OVERALL We are proposing the creation of a research program entitled, ?Increasing the therapeutic index of brain tumor treatment through innovative FLASH radiotherapy (FLASH-RT), focused on translating a novel irradiation modality rapidly into the clinic. The overall hypothesis to be tested is whether radiation delivered at ultra high dose rates (compared to the much lower dose rates used in current clinical practice) can significantly ameliorate normal tissue complications while maintaining acceptable if not improved tumor control. To test this hypothesis, the program will deploy a comprehensive series of preclinical studies across 4 projects that will evaluate effects of FLASH-RT on tumor control and neurocognition. Work at 3 performance sites (CHUV, Stanford, Indiana) will implement conventional and FLASH irradiation paradigms to evaluate how each radiation modality impacts GBM tumor control, neurocognition and associated pathologies in orthotopic tumor bearing and tumor free animals (Projects 1 and 2). A clinical trial conducted at the CHUV in Switzerland will recruit GBM dog patients to evaluate the therapeutic benefits of dose escalation using the FLASH modality. Lastly, each performance site will be involved in elucidating the mechanistic basis of the FLASH effect by altering oxygen tension during irradiation and by implementing redox sensitive transgenic mouse models. Importantly, this work will be facilitated and integrated by two critical research cores (dosimetry/physics and neurobehavioral). In the Dosimetry and Physics Core 2, radiation dosimetry will be cross-validated and technological innovation will be implemented across all irradiation platforms at the CHUV, Stanford and Indiana University. In the Neurobehavioral Core 3, animals irradiated at each performance site will be shipped to UCI where animals will be subjected to a standard and comprehensive battery of carefully controlled behavioral tests designed to evaluate how each irradiation paradigm functionally impacts cognition. The Administrative Core will serve as the organizational hub for all scientific and programmatic activities. The overall goal of this Core will be to centralize these activities while promoting efficiency in operations and transparency for the program investigators.

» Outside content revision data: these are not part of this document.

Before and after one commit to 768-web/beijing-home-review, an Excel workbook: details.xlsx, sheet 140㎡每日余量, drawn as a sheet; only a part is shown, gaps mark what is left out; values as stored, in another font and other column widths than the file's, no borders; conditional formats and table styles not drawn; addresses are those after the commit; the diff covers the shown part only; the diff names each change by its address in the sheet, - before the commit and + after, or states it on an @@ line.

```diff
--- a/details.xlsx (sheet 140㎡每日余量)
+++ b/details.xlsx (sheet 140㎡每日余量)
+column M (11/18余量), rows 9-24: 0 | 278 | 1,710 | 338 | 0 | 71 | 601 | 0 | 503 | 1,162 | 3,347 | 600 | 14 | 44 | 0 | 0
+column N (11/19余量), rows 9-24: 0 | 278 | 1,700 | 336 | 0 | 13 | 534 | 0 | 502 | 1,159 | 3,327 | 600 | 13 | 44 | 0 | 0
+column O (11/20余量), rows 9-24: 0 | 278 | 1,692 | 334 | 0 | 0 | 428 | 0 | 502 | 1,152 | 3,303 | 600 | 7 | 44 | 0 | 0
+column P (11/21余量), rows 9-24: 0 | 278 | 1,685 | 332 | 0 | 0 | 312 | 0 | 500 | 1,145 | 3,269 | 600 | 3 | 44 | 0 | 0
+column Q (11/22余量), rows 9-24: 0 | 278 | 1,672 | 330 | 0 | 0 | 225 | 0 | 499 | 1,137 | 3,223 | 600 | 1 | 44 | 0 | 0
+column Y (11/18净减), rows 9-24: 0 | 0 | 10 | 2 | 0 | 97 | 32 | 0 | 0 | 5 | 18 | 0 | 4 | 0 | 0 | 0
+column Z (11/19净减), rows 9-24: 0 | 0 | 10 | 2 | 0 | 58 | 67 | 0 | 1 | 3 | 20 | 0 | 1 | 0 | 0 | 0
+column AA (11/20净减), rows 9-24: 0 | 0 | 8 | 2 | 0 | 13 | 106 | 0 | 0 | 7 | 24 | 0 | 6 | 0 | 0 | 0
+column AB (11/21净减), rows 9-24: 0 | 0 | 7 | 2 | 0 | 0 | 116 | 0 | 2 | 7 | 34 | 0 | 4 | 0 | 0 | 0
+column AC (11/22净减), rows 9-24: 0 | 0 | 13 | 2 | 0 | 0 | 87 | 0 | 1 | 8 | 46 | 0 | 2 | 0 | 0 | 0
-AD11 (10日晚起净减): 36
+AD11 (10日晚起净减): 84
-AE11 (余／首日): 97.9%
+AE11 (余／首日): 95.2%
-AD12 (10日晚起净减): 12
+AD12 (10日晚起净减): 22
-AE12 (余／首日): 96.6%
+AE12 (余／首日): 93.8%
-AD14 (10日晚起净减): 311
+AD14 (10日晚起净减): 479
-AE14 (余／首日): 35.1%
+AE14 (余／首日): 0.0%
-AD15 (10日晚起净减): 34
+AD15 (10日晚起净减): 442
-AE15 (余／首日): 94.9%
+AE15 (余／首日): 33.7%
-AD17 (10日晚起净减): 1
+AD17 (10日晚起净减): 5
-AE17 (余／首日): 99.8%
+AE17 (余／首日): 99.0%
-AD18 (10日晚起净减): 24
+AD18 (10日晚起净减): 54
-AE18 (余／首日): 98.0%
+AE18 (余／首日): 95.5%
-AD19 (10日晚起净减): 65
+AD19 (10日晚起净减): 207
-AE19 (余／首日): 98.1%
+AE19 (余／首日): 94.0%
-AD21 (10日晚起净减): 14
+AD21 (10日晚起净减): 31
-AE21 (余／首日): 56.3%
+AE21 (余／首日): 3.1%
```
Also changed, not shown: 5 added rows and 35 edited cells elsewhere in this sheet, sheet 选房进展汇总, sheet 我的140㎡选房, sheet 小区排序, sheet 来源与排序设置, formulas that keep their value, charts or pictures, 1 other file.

Glioblastoma multiforme (GBM) is the most common and deadliest form of brain cancer. The proposed program seeks to evaluate FLASH, a new radiation delivery platform that has shown strong promise for targeting cancer cells with significantly less harm to surrounding healthy tissue than is possible with current radiotherapies. Findings from proposed studies will enable the rapid translation of FLASH to the clinic, and provide a long-awaited breakthrough in the treatment of GBM.